Starting with the release of the Pixel 3, all of Google’s Pixel Android smartphones come with the Titan M security chip on board. When I realized the Pixel 3a XL I purchased also had it, I decided to try to take advantage of it in an app I work on. It turned out that using the Titan M chip through the Android Keystore API for AES-GCM in a specific way lead to predictable and bogus ciphertext. This is the story of how I stumbled upon that bug, and why it’s a bit mysterious.
With the release of the Ryzen 3000 series CPUs, I decided it was finally time to upgrade from my good old Intel i5 2500K. It served me well for nearly 8 years, but its age was starting to show. While doing the upgrade, I also wanted to address the other two main pain points I had with my previous setup. Long story short: I ended up installing NixOS and setting up PCI passthrough.

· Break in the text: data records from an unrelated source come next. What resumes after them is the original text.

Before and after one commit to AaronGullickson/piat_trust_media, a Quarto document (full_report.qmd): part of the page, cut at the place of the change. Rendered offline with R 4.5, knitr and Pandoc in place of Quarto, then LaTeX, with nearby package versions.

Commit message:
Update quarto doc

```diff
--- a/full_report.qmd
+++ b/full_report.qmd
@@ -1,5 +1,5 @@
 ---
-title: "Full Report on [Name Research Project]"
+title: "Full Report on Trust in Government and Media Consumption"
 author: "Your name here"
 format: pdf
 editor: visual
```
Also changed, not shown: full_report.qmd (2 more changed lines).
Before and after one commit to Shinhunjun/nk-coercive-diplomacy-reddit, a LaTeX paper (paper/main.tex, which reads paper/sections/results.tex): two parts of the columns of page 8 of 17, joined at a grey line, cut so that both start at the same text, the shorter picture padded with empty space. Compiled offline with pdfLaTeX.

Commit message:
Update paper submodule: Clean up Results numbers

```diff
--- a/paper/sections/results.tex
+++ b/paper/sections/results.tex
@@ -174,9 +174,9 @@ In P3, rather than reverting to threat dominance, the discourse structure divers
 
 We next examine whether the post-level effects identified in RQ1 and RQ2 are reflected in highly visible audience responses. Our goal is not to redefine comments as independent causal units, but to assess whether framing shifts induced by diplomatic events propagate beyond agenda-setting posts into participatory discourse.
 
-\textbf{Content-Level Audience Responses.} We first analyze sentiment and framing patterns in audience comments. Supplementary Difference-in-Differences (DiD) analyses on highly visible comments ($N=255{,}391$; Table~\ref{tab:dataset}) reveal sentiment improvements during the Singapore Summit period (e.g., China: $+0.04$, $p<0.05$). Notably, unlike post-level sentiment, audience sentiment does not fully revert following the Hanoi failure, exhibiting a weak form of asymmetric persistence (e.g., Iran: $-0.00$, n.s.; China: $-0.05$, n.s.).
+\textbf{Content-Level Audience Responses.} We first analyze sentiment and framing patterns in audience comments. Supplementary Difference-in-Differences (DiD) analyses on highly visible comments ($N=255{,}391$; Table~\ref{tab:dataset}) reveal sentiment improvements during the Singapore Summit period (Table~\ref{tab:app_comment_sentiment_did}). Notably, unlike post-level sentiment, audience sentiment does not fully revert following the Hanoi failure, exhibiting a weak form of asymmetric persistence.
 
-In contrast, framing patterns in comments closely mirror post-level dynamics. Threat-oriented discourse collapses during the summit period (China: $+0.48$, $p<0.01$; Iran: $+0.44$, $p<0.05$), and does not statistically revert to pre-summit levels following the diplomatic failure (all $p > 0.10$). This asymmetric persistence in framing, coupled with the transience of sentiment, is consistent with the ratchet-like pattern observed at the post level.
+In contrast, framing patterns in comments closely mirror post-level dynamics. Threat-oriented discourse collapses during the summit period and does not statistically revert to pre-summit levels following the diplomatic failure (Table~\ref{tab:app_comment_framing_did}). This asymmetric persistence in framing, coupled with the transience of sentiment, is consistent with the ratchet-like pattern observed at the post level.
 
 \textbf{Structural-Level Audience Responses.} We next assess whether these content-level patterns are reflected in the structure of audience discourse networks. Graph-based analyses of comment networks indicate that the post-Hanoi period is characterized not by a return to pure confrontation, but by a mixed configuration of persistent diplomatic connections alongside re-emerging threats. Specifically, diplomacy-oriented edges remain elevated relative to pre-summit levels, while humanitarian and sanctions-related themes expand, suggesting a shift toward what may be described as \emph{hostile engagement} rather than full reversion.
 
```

I think I experienced a random bit flip while updating Linux on one of my machines today. My laptop was humming along happily during compilation until GCC suddenly aborted with an error: invalid preprocessing directive #lefine; did you mean #define?.
On the 21th of June 2018, the release of the new wallet applications for Nano was announced on Reddit. Shortly after that, another announcement was made telling users of the Android app to transfer their funds to a wallet with a seed that was not generated by the app. I quickly looked up the source code and found that the app was using a random number generator that is not cryptographically secure. Let’s analyze how bad this really is. Spoiler: it’s bad.